Revised Dynamic Mean-Variance Portfolio Selection
As the dynamic mean-variance portfolio selection formulation does not satisfy the principle of optimality of dynamic programming, phenomena of time inconsistency occur, i.e., investors may behave irrationally under the pre-committed optimal mean-variance portfolio policy when their wealth is above certain threshold during the investment process. By relaxing the self-financing restriction to allow withdrawal of money out of the market, we develop in this research a revised mean-variance policy which dominates the pre-committed optimal mean-variance portfolio policy in the sense that, while the two achieve the same mean-variance pair of the terminal wealth, the revised policy enables the investor to receive a free cash flow stream during the investment process. This research will further carry out study on minimum-cost mean-variance portfolio selection, as the monotonicity does not hold in the mean-variance world, i.e., not the larger amount you invest, the larger expected future wealth you can expect for a given risk (variance) level.
Spectral Methods for Optimal Decision and First Passage Problems

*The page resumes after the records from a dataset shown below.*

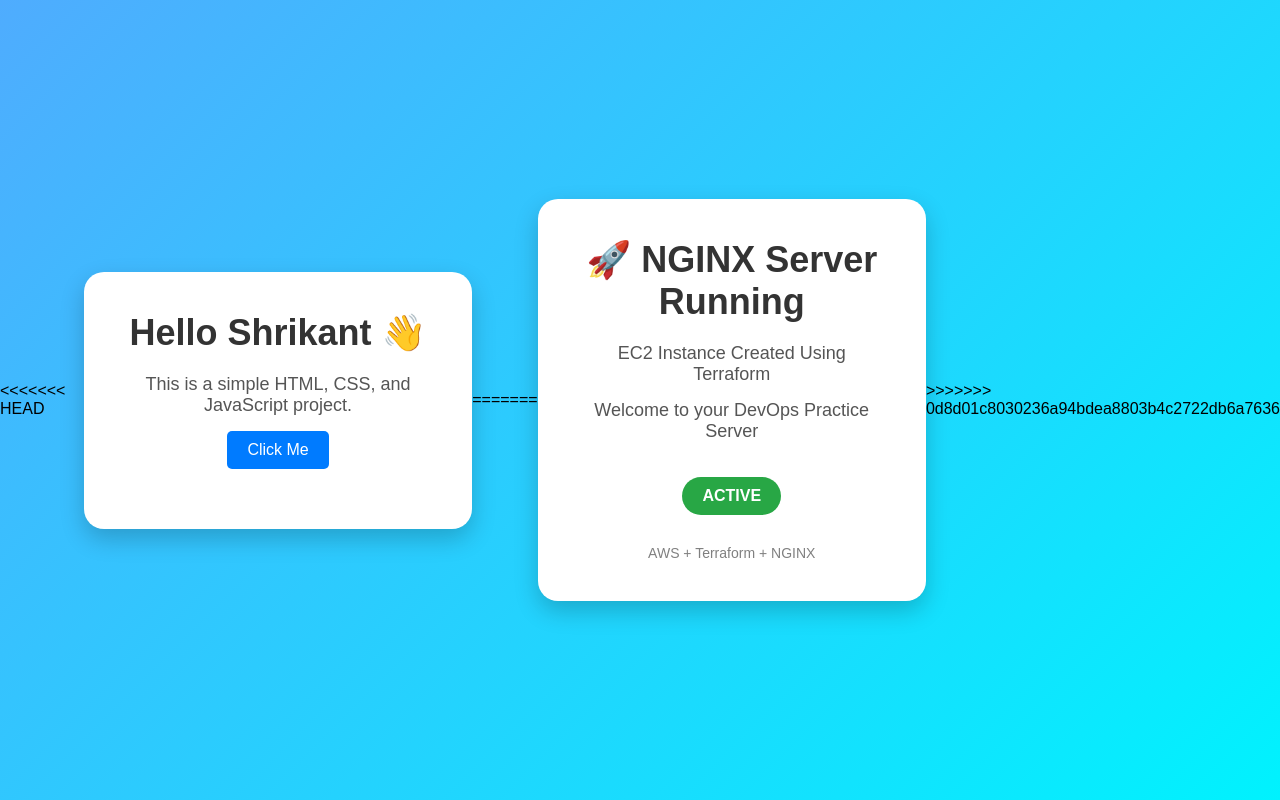
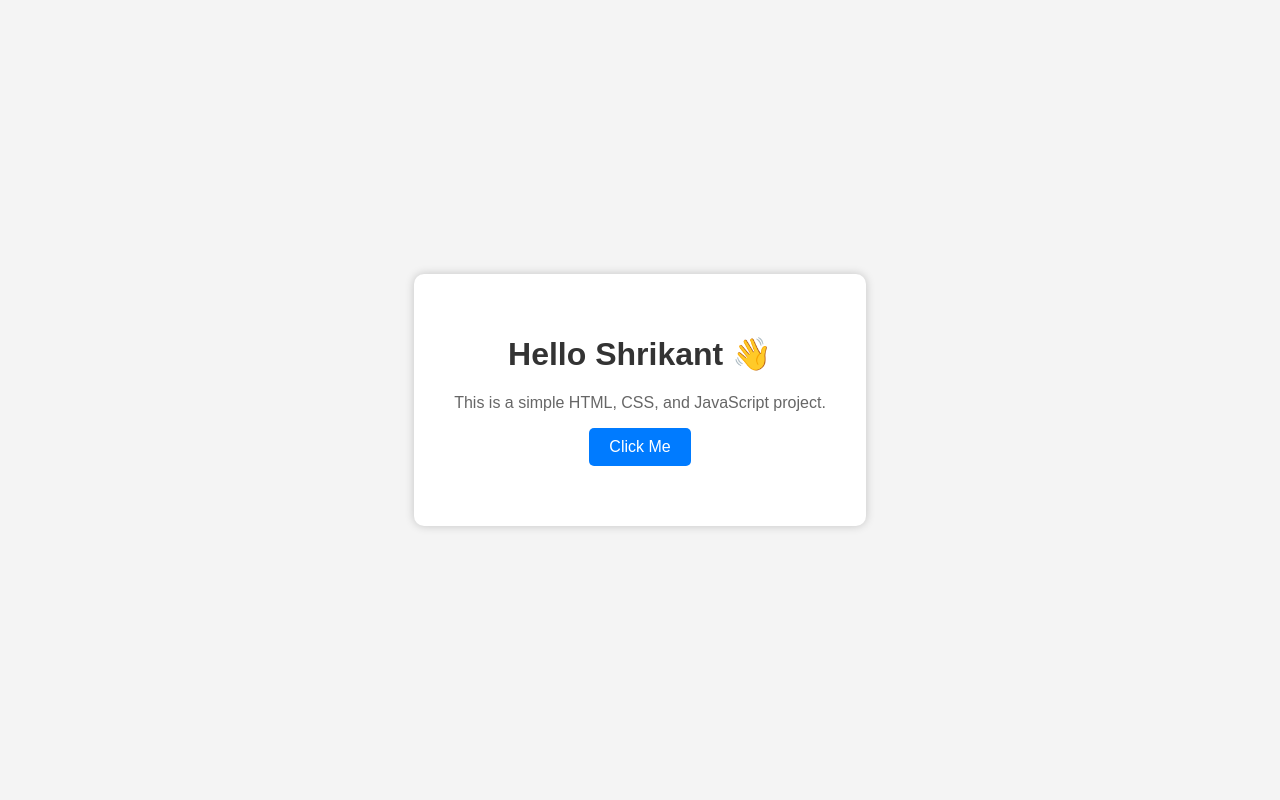
Before and after one commit to Shrikant155/myproject, a plain HTML site: page index.html in a window 1280 px wide. Drawn offline with Linux system fonts and the light colour scheme.

Commit message:
new feature

```diff
--- a/index.html
+++ b/index.html
@@ -1,4 +1,3 @@
-<<<<<<< HEAD
 <!DOCTYPE html>
 <html lang="en">
 <head>
@@ -21,87 +20,3 @@
   <script src="script.js"></script>
 </body>
 </html>
-=======
-<!DOCTYPE html>
-<html lang="en">
-<head>
-  <meta charset="UTF-8">
-  <meta name="viewport" content="width=device-width, initial-scale=1.0">
-  <title>Terraform EC2 Server</title>
-
-  <style>
-    *{
-      margin:0;
-      padding:0;
-      box-sizing:border-box;
-      font-family: Arial, sans-serif;
-    }
-
-    body{
-      height:100vh;
-      display:flex;
-      justify-content:center;
-      align-items:center;
-      background: linear-gradient(135deg,#4facfe,#00f2fe);
-    }
-
-    .container{
-      background:white;
-      width:500px;
-      padding:40px;
-      border-radius:20px;
-      text-align:center;
-      box-shadow:0 10px 25px rgba(0,0,0,0.2);
-    }
-
-    h1{
-      color:#333;
-      margin-bottom:20px;
-      font-size:36px;
-    }
-
-    p{
-      color:#555;
-      font-size:18px;
-      margin-bottom:15px;
-    }
-
-    .status{
-      display:inline-block;
-      padding:10px 20px;
-      background:#28a745;
-      color:white;
-      border-radius:30px;
-      font-weight:bold;
-      margin-top:20px;
-    }
-
-    .footer{
-      margin-top:30px;
-      font-size:14px;
-      color:gray;
-    }
-  </style>
-</head>
-
-<body>
-
-  <div class="container">
-    <h1>🚀 NGINX Server Running</h1>
-
-    <p>EC2 Instance Created Using Terraform</p>
-
-    <p>Welcome to your DevOps Practice Server</p>
-
-    <div class="status">
-      ACTIVE
-    </div>
-
-    <div class="footer">
-      AWS + Terraform + NGINX
-    </div>
-  </div>
-
-</body>
-</html>
->>>>>>> 0d8d01c8030236a94bdea8803b4c2722db6a7636
```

We develop a new method based on spectral analysis to solve optimal decision problems including optimal stopping, optimal switching and stochastic games, and first passage problems for a rich class of Markov diffusions, jump-diffusions and pure jump processes, which are building blocks for empirically realistic financial models. These problems arise in a variety of applications in financial engineering, including evaluating financial contracts with early exercise rights or/and with barriers, such as American-style options, barrier options, callable and puttable bonds and convertible bonds, and real options arising in commodity extraction, power generation, optimal investment or divestment timing, and other irreversible decisions.
Time Consistency Issue in Financial Optimization

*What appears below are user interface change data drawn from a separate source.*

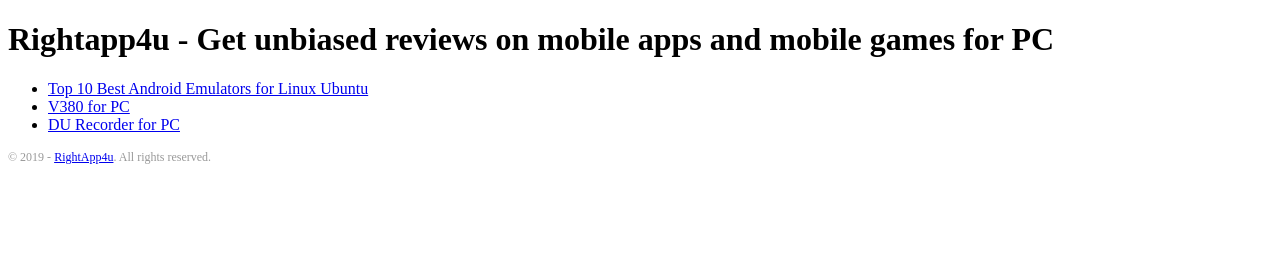
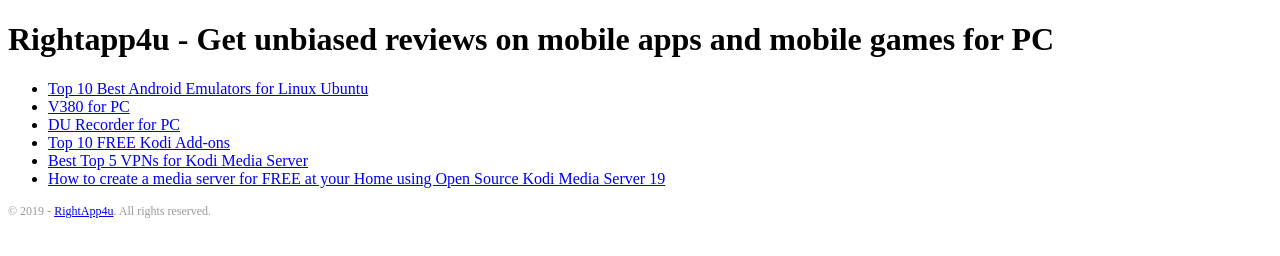
Before and after one commit to rightapp4u/rightapp4u.github.io, a plain HTML site: page index.html in a window 1280 px wide. Drawn offline with Linux system fonts and the light colour scheme.

Commit message:
Update index.html

```diff
--- a/index.html
+++ b/index.html
@@ -16,6 +16,10 @@
       <li><a href="https://rightapp4u.com/bluestacks-for-pc-alternatives-android-emulators-for-linux/" target="_blank">Top 10 Best Android Emulators for Linux Ubuntu</a></li>
       <li><a href="https://rightapp4u.com/download-free-v380-for-pc/" target="_blank">V380 for PC</a></li>
       <li><a href="https://rightapp4u.com/download-free-du-recorder-for-pc-linux-mac/" target="_blank">DU Recorder for PC</a></li>
+      <!-- -->
+      <li><a href="https://rightapp4u.com/top-ten-free-kodi-addons/" target="_blank">Top 10 FREE Kodi Add-ons</a></li>
+      <li><a href="https://rightapp4u.com/best-5-vpns-for-kodi/" target="_blank">Best Top 5 VPNs for Kodi Media Server</a></li>
+      <li><a href="https://rightapp4u.com/free-home-media-server-with-kodi/" target="_blank">How to create a media server for FREE at your Home using Open Source Kodi Media Server 19</a></li>
     </ul>
     <p class="low">&copy; 2019 - <a href="https://www.rightapp4u.com/" target="_blank">RightApp4u</a>. All rights reserved.</p>
   </body>
```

Choosing an appropriate risk measure for specific investor(s) is one of the most important steps in carrying out risk management in investment. When a mean-risk measure does not possess time-consistency in efficiency, following the optimal policy derived from such a mean-risk measure may yield some irrational investment behaviours. Unfortunately, almost all widely adopted risk measures in the literature are not time consistent, or even not time-consistent in efficiency. Furthermore, the theoretical frameworks proposed recently in the literature on time consistency are difficult to satisfy and these abstract measures are not intuitively understandable by investors. The objective of this research is to develop a framework to identify suitable mean-risk measures which possess desirable properties, especially, time consistency in efficiency, and, at the same time, can be intuitively understood and appreciated by investors.